■ Assigned task
Would you please output the data exactly, omitting no line?

══ Supplied material ══

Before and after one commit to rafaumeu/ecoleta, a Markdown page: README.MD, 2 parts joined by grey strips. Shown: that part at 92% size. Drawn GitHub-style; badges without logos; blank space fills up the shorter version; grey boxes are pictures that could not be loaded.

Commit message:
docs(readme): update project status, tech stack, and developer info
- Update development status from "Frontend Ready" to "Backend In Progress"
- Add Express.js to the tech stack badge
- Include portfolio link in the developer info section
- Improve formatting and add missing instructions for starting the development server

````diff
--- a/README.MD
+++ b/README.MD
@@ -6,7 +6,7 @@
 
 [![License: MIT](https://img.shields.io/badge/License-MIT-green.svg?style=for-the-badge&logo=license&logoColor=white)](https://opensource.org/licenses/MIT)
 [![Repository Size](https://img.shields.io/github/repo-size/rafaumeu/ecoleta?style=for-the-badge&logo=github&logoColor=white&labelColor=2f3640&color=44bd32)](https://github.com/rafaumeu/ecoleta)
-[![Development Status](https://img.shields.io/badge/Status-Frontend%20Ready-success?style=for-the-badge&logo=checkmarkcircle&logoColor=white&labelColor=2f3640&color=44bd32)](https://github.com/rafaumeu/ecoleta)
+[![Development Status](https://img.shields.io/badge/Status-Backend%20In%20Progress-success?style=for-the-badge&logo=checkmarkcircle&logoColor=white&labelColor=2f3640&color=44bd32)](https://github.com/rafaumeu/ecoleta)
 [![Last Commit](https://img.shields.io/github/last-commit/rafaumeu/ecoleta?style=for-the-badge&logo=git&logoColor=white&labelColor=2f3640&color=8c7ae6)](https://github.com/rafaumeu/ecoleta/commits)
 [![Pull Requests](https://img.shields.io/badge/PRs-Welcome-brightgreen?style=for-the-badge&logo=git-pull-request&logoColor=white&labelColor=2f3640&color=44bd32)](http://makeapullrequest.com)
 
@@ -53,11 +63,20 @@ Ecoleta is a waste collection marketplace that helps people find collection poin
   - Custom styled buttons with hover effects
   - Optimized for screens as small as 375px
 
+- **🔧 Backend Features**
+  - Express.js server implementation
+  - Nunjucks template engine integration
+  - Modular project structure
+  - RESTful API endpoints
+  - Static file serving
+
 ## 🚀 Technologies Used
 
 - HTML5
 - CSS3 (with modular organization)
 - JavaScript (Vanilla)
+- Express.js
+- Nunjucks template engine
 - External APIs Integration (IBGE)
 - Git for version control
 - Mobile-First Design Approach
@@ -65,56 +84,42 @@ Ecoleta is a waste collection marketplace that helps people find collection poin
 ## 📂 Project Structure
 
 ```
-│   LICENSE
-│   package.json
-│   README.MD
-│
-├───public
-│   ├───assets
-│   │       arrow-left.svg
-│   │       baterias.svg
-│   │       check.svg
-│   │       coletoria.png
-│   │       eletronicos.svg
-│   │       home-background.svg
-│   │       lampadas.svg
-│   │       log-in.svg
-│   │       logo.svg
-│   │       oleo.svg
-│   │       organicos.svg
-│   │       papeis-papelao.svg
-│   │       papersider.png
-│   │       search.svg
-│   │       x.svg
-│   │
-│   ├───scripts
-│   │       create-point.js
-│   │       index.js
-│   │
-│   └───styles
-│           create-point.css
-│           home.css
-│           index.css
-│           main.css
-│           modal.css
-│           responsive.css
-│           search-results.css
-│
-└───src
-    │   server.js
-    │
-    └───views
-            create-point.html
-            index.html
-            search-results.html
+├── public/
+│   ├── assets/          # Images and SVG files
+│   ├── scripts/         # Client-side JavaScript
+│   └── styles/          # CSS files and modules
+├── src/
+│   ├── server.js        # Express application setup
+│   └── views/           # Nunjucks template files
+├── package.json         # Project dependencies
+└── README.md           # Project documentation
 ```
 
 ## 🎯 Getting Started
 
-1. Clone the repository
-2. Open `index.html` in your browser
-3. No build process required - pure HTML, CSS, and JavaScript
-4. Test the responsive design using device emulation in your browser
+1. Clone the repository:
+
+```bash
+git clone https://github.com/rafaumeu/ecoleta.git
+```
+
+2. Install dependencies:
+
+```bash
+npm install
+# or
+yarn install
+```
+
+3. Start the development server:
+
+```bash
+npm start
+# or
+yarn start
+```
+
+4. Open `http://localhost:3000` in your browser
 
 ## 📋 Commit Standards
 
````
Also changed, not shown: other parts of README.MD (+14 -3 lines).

═══

■ Exercise response
Before and after one commit to rafaumeu/ecoleta, a Markdown page: README.MD, 2 parts joined by grey strips. Shown: that part at 92% size. Drawn GitHub-style; badges without logos; blank space fills up the shorter version; grey boxes are pictures that could not be loaded.

Commit message:
docs(readme): update project status, tech stack, and developer info
- Update development status from "Frontend Ready" to "Backend In Progress"
- Add Express.js to the tech stack badge
- Include portfolio link in the developer info section
- Improve formatting and add missing instructions for starting the development server

````diff
--- a/README.MD
+++ b/README.MD
@@ -6,7 +6,7 @@
 
 [![License: MIT](https://img.shields.io/badge/License-MIT-green.svg?style=for-the-badge&logo=license&logoColor=white)](https://opensource.org/licenses/MIT)
 [![Repository Size](https://img.shields.io/github/repo-size/rafaumeu/ecoleta?style=for-the-badge&logo=github&logoColor=white&labelColor=2f3640&color=44bd32)](https://github.com/rafaumeu/ecoleta)
-[![Development Status](https://img.shields.io/badge/Status-Frontend%20Ready-success?style=for-the-badge&logo=checkmarkcircle&logoColor=white&labelColor=2f3640&color=44bd32)](https://github.com/rafaumeu/ecoleta)
+[![Development Status](https://img.shields.io/badge/Status-Backend%20In%20Progress-success?style=for-the-badge&logo=checkmarkcircle&logoColor=white&labelColor=2f3640&color=44bd32)](https://github.com/rafaumeu/ecoleta)
 [![Last Commit](https://img.shields.io/github/last-commit/rafaumeu/ecoleta?style=for-the-badge&logo=git&logoColor=white&labelColor=2f3640&color=8c7ae6)](https://github.com/rafaumeu/ecoleta/commits)
 [![Pull Requests](https://img.shields.io/badge/PRs-Welcome-brightgreen?style=for-the-badge&logo=git-pull-request&logoColor=white&labelColor=2f3640&color=44bd32)](http://makeapullrequest.com)
 
@@ -53,11 +63,20 @@ Ecoleta is a waste collection marketplace that helps people find collection poin
   - Custom styled buttons with hover effects
   - Optimized for screens as small as 375px
 
+- **🔧 Backend Features**
+  - Express.js server implementation
+  - Nunjucks template engine integration
+  - Modular project structure
+  - RESTful API endpoints
+  - Static file serving
+
 ## 🚀 Technologies Used
 
 - HTML5
 - CSS3 (with modular organization)
 - JavaScript (Vanilla)
+- Express.js
+- Nunjucks template engine
 - External APIs Integration (IBGE)
 - Git for version control
 - Mobile-First Design Approach
@@ -65,56 +84,42 @@ Ecoleta is a waste collection marketplace that helps people find collection poin
 ## 📂 Project Structure
 
 ```
-│   LICENSE
-│   package.json
-│   README.MD
-│
-├───public
-│   ├───assets
-│   │       arrow-left.svg
-│   │       baterias.svg
-│   │       check.svg
-│   │       coletoria.png
-│   │       eletronicos.svg
-│   │       home-background.svg
-│   │       lampadas.svg
-│   │       log-in.svg
-│   │       logo.svg
-│   │       oleo.svg
-│   │       organicos.svg
-│   │       papeis-papelao.svg
-│   │       papersider.png
-│   │       search.svg
-│   │       x.svg
-│   │
-│   ├───scripts
-│   │       create-point.js
-│   │       index.js
-│   │
-│   └───styles
-│           create-point.css
-│           home.css
-│           index.css
-│           main.css
-│           modal.css
-│           responsive.css
-│           search-results.css
-│
-└───src
-    │   server.js
-    │
-    └───views
-            create-point.html
-            index.html
-            search-results.html
+├── public/
+│   ├── assets/          # Images and SVG files
+│   ├── scripts/         # Client-side JavaScript
+│   └── styles/          # CSS files and modules
+├── src/
+│   ├── server.js        # Express application setup
+│   └── views/           # Nunjucks template files
+├── package.json         # Project dependencies
+└── README.md           # Project documentation
 ```
 
 ## 🎯 Getting Started
 
-1. Clone the repository
-2. Open `index.html` in your browser
-3. No build process required - pure HTML, CSS, and JavaScript
-4. Test the responsive design using device emulation in your browser
+1. Clone the repository:
+
+```bash
+git clone https://github.com/rafaumeu/ecoleta.git
+```
+
+2. Install dependencies:
+
+```bash
+npm install
+# or
+yarn install
+```
+
+3. Start the development server:
+
+```bash
+npm start
+# or
+yarn start
+```
+
+4. Open `http://localhost:3000` in your browser
 
 ## 📋 Commit Standards
 
````
Also changed, not shown: other parts of README.MD (+14 -3 lines).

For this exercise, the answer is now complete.